As nearly as can be learned, the first physician to open an office in Stephentown was Dr. Baker, who located in the southeastern part of the town soon after the close of the War of the Revolution, perhaps as early as 1787 or 1788. Soon after Dr. Nicholas Harris began practicing at a point about five miles north of Dr. Baker's office. Both enjoyed an extensive practice, not only in Stephentown, but in other towns in Rensselaer county and in Massachusetts. Ten or twelve years later Dr. Calvin Pardee and Dr. Brighton located in town. Dr. Pardee came direct from Lebanon Springs, Columbia county, and originally from Connecticut. His home in Stephentown was at the point called Presbyterian Hill. Dr. Joshua Griggs was another early physician, and had an office at "the flats." Dr. Cuyler Tanner came to Stephentown village about 1828. Dr. Philander H. Thomas was also a successful practitioner later on in the eastern part of the town. Among later practitioners were Dr. Beriah Douglas, Dr. F. A. Carpenter, Dr. George H. Dickinson, Dr. G. F. Dickinson, Dr. Charles N. Reynolds.
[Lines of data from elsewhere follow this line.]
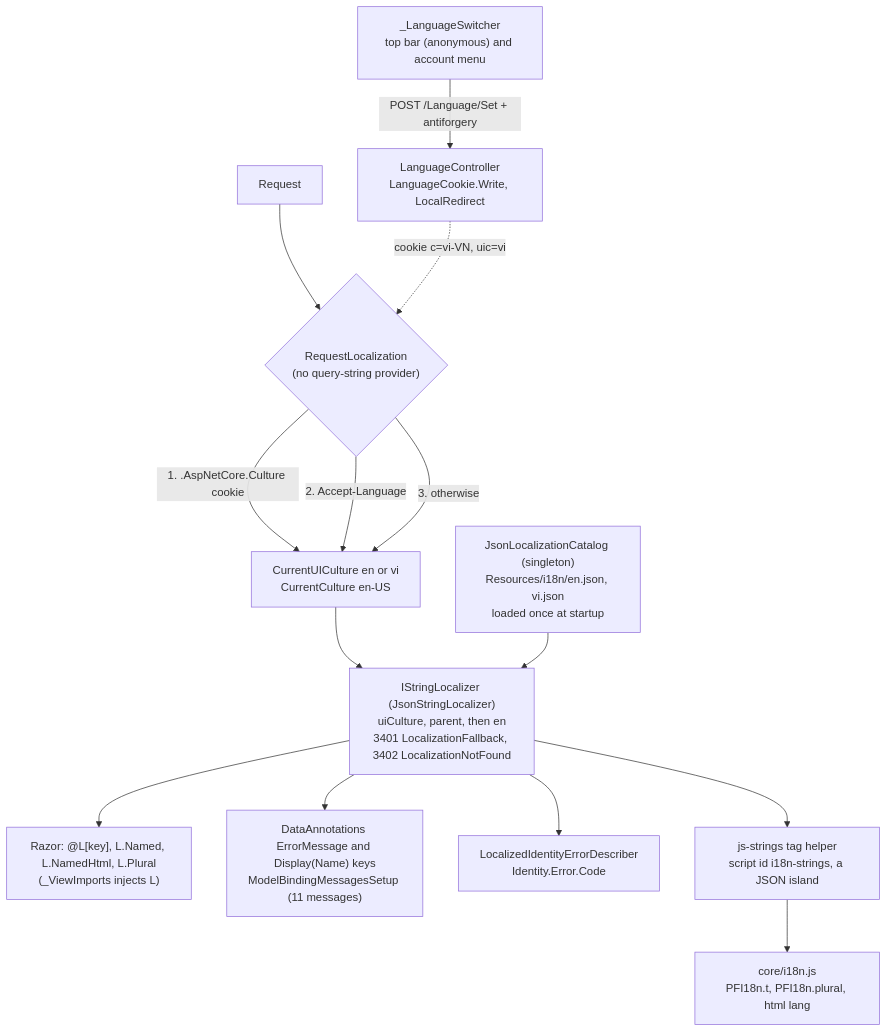
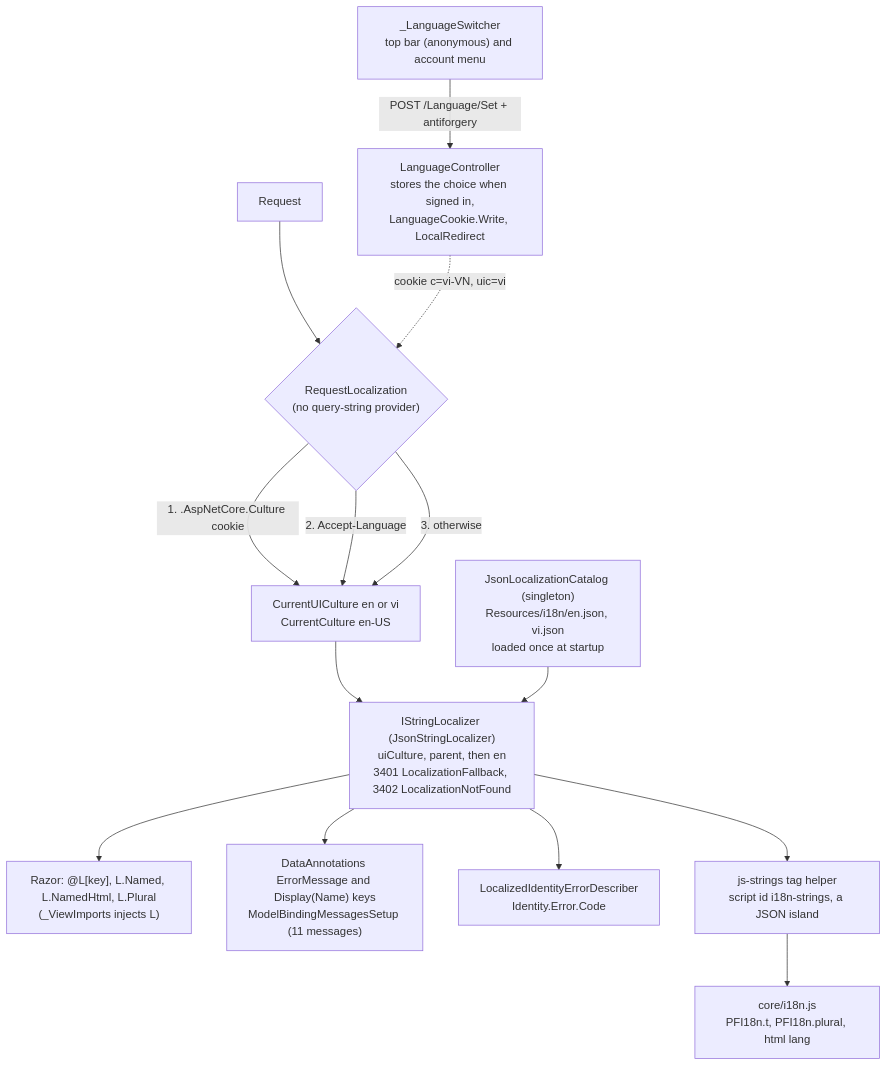
Before and after one commit to tngo0508/PersonalFinance: diagram 22 of 24 in docs/DIAGRAMS.md, drawn with Mermaid. The commit also changed other lines of this file and 5 other files, not shown here.

Commit message:
test(e2e), docs: stored Language smoke steps, diagrams, 7.0.0

````diff
--- a/docs/DIAGRAMS.md
+++ b/docs/DIAGRAMS.md
@@ -1215,15 +1225,15 @@
 ```mermaid
 flowchart TB
     req["Request"] --> rl{"RequestLocalization<br/>(no query-string provider)"}
     rl -- "1. .AspNetCore.Culture cookie" --> ui["CurrentUICulture en or vi<br/>CurrentCulture en-US"]
     rl -- "2. Accept-Language" --> ui
     rl -- "3. otherwise" --> ui
     ui --> loc["IStringLocalizer (JsonStringLocalizer)<br/>uiCulture, parent, then en<br/>3401 LocalizationFallback, 3402 LocalizationNotFound"]
     cat["JsonLocalizationCatalog (singleton)<br/>Resources/i18n/en.json, vi.json<br/>loaded once at startup"] --> loc
     loc --> razor["Razor: @L[key], L.Named, L.NamedHtml, L.Plural<br/>(_ViewImports injects L)"]
     loc --> da["DataAnnotations ErrorMessage and Display(Name) keys<br/>ModelBindingMessagesSetup (11 messages)"]
     loc --> idn["LocalizedIdentityErrorDescriber<br/>Identity.Error.Code"]
     loc --> js["js-strings tag helper<br/>script id i18n-strings, a JSON island"] --> pfi["core/i18n.js<br/>PFI18n.t, PFI18n.plural, html lang"]
-    sw["_LanguageSwitcher<br/>top bar (anonymous) and account menu"] -- "POST /Language/Set + antiforgery" --> lc["LanguageController<br/>LanguageCookie.Write, LocalRedirect"]
+    sw["_LanguageSwitcher<br/>top bar (anonymous) and account menu"] -- "POST /Language/Set + antiforgery" --> lc["LanguageController<br/>stores the choice when signed in,<br/>LanguageCookie.Write, LocalRedirect"]
     lc -. "cookie c=vi-VN, uic=vi" .-> rl
 ```
````
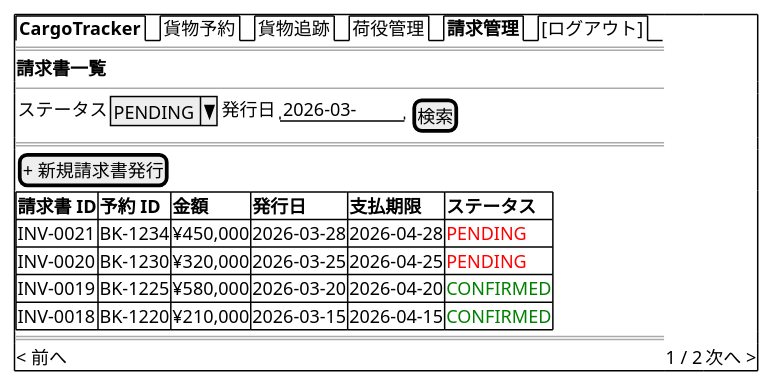
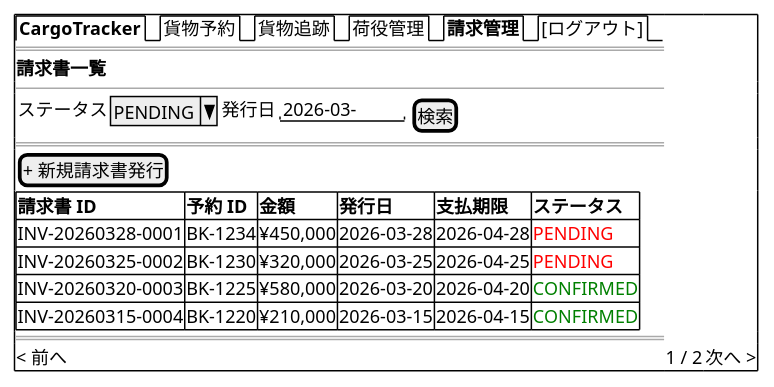
Before and after one commit to k2works/case-study-cargo-tracker: diagram 14 of 18 in docs/design/ui_design.md, drawn with PlantUML. The commit also changed other lines of this file and 5 other files, not shown here.

````diff
--- a/docs/design/ui_design.md
+++ b/docs/design/ui_design.md
@@ -825,24 +825,24 @@
 ```plantuml
 @startsalt
 {+
   {/ <b>CargoTracker</b> | 貨物予約 | 貨物追跡 | 荷役管理 | <b>請求管理</b> | [ログアウト] }
   ==
   <b>請求書一覧</b>
   --
   {
     ステータス | ^PENDING^ | 発行日 | "2026-03-  " | [検索]
   }
   ==
   [+ 新規請求書発行]
   {#
     **請求書 ID** | **予約 ID** | **金額** | **発行日**   | **支払期限** | **ステータス**
-    INV-0021      | BK-1234     | ¥450,000 | 2026-03-28   | 2026-04-28   | <color:red>PENDING</color>
-    INV-0020      | BK-1230     | ¥320,000 | 2026-03-25   | 2026-04-25   | <color:red>PENDING</color>
-    INV-0019      | BK-1225     | ¥580,000 | 2026-03-20   | 2026-04-20   | <color:green>CONFIRMED</color>
-    INV-0018      | BK-1220     | ¥210,000 | 2026-03-15   | 2026-04-15   | <color:green>CONFIRMED</color>
+    INV-20260328-0001      | BK-1234     | ¥450,000 | 2026-03-28   | 2026-04-28   | <color:red>PENDING</color>
+    INV-20260325-0002      | BK-1230     | ¥320,000 | 2026-03-25   | 2026-04-25   | <color:red>PENDING</color>
+    INV-20260320-0003      | BK-1225     | ¥580,000 | 2026-03-20   | 2026-04-20   | <color:green>CONFIRMED</color>
+    INV-20260315-0004      | BK-1220     | ¥210,000 | 2026-03-15   | 2026-04-15   | <color:green>CONFIRMED</color>
   }
   ==
   < 前へ | 1 / 2 | 次へ >
 }
 @endsalt
 ```
````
Stephentown has an abundance of water-power, which formerly operated numerous industries. In late years, however, most of these have been abandoned and the manufacturing industries are small and few, the inhabitants being engaged principally in agriculture and stockraising. One of the first grist mills in the town was located in what was known as "Goodrich Hollow," on the branch of the Kinderhook creek, where about the earliest settlements were made. About 1800 a foundry and grist mill was built by William Landon in the southwestern part of the town. At "the flats" a carding mill was located at an early day by Cherevoy & Perry. Younglove's grist mill and saw mill, Humphrey & Perry's carding mill and Samuel Udell's carding mill and cloth-dressing works were located in the same vicinity not long afterward. About 1838 a satinet mill was located on Kinderhook creek by Adams & Chapman, and a flannel factory was conducted further down the stream by George W. Glass. These enterprises have been extinct many years.

By the general law dividing all the counties of the State into towns, passed April 7, 1801, the bounds of the town of Stephentown were described as follows:

Easterly by the east bounds of this State, southerly by the county of Columbia, westerly by Schodack and by the line aforesaid forming the east bounds of the said town of Schodack, and northerly by a line drawn east and west from the south bounds of the farm now or late of Peter Seaman to the east line of Abel Lewis's farm and extending thence along the summit of a certain mountain in the north part of Stephentown, and the range of that summit continued easterly to the east boundary of this State.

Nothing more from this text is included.